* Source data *
* * * * * * * * *
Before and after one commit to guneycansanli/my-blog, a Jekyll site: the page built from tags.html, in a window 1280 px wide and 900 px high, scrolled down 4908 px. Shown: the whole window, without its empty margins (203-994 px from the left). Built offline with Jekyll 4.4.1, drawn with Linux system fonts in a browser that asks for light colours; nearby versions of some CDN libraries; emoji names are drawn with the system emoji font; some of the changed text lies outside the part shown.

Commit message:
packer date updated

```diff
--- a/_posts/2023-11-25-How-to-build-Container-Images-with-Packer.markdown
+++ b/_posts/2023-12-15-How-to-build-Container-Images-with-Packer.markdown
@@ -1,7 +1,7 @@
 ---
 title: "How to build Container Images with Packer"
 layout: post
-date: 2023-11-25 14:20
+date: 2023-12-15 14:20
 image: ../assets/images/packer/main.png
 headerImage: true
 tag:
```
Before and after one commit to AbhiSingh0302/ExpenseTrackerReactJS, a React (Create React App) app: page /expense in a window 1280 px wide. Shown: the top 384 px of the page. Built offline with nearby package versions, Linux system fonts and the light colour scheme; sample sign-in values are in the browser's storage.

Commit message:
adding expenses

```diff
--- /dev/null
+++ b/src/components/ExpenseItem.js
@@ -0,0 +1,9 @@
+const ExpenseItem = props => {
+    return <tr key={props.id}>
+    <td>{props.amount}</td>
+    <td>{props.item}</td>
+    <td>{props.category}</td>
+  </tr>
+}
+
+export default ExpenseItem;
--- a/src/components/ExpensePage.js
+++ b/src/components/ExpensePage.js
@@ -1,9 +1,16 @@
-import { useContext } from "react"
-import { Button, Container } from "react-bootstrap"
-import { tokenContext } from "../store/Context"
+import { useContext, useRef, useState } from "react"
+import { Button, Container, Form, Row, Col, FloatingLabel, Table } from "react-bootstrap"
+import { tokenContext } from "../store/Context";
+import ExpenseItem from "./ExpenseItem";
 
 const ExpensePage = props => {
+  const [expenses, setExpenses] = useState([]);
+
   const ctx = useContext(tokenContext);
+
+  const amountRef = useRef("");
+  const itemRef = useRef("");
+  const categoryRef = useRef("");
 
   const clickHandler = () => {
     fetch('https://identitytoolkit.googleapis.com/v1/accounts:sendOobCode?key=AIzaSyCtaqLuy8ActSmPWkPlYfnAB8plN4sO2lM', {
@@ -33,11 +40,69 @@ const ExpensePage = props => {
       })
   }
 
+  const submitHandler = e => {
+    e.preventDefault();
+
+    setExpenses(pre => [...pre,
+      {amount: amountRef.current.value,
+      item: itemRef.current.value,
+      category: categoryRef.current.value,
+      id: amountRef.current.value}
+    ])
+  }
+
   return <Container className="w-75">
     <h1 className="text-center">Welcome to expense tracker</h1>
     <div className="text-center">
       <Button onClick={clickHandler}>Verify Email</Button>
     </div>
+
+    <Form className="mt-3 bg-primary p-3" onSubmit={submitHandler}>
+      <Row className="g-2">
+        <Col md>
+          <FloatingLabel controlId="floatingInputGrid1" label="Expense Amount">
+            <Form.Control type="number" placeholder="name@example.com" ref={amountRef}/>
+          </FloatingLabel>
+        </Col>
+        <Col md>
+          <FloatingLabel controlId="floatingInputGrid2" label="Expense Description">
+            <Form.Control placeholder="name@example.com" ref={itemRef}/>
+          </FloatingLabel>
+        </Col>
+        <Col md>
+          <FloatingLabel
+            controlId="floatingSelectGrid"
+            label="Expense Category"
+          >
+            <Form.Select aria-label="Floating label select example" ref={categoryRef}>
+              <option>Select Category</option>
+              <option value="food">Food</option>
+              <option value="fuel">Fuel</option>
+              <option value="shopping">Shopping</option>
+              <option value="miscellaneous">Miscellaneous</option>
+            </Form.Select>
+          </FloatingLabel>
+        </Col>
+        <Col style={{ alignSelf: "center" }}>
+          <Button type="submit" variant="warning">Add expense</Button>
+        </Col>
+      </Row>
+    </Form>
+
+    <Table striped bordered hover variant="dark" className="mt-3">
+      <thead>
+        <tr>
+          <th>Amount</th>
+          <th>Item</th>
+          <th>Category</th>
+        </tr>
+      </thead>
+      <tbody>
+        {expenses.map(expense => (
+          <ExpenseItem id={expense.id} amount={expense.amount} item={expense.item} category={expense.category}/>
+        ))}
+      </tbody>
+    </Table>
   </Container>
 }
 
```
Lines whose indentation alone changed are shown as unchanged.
* * * * * * * * *
* Task description *
Copy the records above exactly.

* Answer to this problem *
Before and after one commit to guneycansanli/my-blog, a Jekyll site: the page built from tags.html, in a window 1280 px wide and 900 px high, scrolled down 4908 px. Shown: the whole window, without its empty margins (203-994 px from the left). Built offline with Jekyll 4.4.1, drawn with Linux system fonts in a browser that asks for light colours; nearby versions of some CDN libraries; emoji names are drawn with the system emoji font; some of the changed text lies outside the part shown.

Commit message:
packer date updated

```diff
--- a/_posts/2023-11-25-How-to-build-Container-Images-with-Packer.markdown
+++ b/_posts/2023-12-15-How-to-build-Container-Images-with-Packer.markdown
@@ -1,7 +1,7 @@
 ---
 title: "How to build Container Images with Packer"
 layout: post
-date: 2023-11-25 14:20
+date: 2023-12-15 14:20
 image: ../assets/images/packer/main.png
 headerImage: true
 tag:
```
Before and after one commit to AbhiSingh0302/ExpenseTrackerReactJS, a React (Create React App) app: page /expense in a window 1280 px wide. Shown: the top 384 px of the page. Built offline with nearby package versions, Linux system fonts and the light colour scheme; sample sign-in values are in the browser's storage.

Commit message:
adding expenses

```diff
--- /dev/null
+++ b/src/components/ExpenseItem.js
@@ -0,0 +1,9 @@
+const ExpenseItem = props => {
+    return <tr key={props.id}>
+    <td>{props.amount}</td>
+    <td>{props.item}</td>
+    <td>{props.category}</td>
+  </tr>
+}
+
+export default ExpenseItem;
--- a/src/components/ExpensePage.js
+++ b/src/components/ExpensePage.js
@@ -1,9 +1,16 @@
-import { useContext } from "react"
-import { Button, Container } from "react-bootstrap"
-import { tokenContext } from "../store/Context"
+import { useContext, useRef, useState } from "react"
+import { Button, Container, Form, Row, Col, FloatingLabel, Table } from "react-bootstrap"
+import { tokenContext } from "../store/Context";
+import ExpenseItem from "./ExpenseItem";
 
 const ExpensePage = props => {
+  const [expenses, setExpenses] = useState([]);
+
   const ctx = useContext(tokenContext);
+
+  const amountRef = useRef("");
+  const itemRef = useRef("");
+  const categoryRef = useRef("");
 
   const clickHandler = () => {
     fetch('https://identitytoolkit.googleapis.com/v1/accounts:sendOobCode?key=AIzaSyCtaqLuy8ActSmPWkPlYfnAB8plN4sO2lM', {
@@ -33,11 +40,69 @@ const ExpensePage = props => {
       })
   }
 
+  const submitHandler = e => {
+    e.preventDefault();
+
+    setExpenses(pre => [...pre,
+      {amount: amountRef.current.value,
+      item: itemRef.current.value,
+      category: categoryRef.current.value,
+      id: amountRef.current.value}
+    ])
+  }
+
   return <Container className="w-75">
     <h1 className="text-center">Welcome to expense tracker</h1>
     <div className="text-center">
       <Button onClick={clickHandler}>Verify Email</Button>
     </div>
+
+    <Form className="mt-3 bg-primary p-3" onSubmit={submitHandler}>
+      <Row className="g-2">
+        <Col md>
+          <FloatingLabel controlId="floatingInputGrid1" label="Expense Amount">
+            <Form.Control type="number" placeholder="name@example.com" ref={amountRef}/>
+          </FloatingLabel>
+        </Col>
+        <Col md>
+          <FloatingLabel controlId="floatingInputGrid2" label="Expense Description">
+            <Form.Control placeholder="name@example.com" ref={itemRef}/>
+          </FloatingLabel>
+        </Col>
+        <Col md>
+          <FloatingLabel
+            controlId="floatingSelectGrid"
+            label="Expense Category"
+          >
+            <Form.Select aria-label="Floating label select example" ref={categoryRef}>
+              <option>Select Category</option>
+              <option value="food">Food</option>
+              <option value="fuel">Fuel</option>
+              <option value="shopping">Shopping</option>
+              <option value="miscellaneous">Miscellaneous</option>
+            </Form.Select>
+          </FloatingLabel>
+        </Col>
+        <Col style={{ alignSelf: "center" }}>
+          <Button type="submit" variant="warning">Add expense</Button>
+        </Col>
+      </Row>
+    </Form>
+
+    <Table striped bordered hover variant="dark" className="mt-3">
+      <thead>
+        <tr>
+          <th>Amount</th>
+          <th>Item</th>
+          <th>Category</th>
+        </tr>
+      </thead>
+      <tbody>
+        {expenses.map(expense => (
+          <ExpenseItem id={expense.id} amount={expense.amount} item={expense.item} category={expense.category}/>
+        ))}
+      </tbody>
+    </Table>
   </Container>
 }
 
```
Lines whose indentation alone changed are shown as unchanged.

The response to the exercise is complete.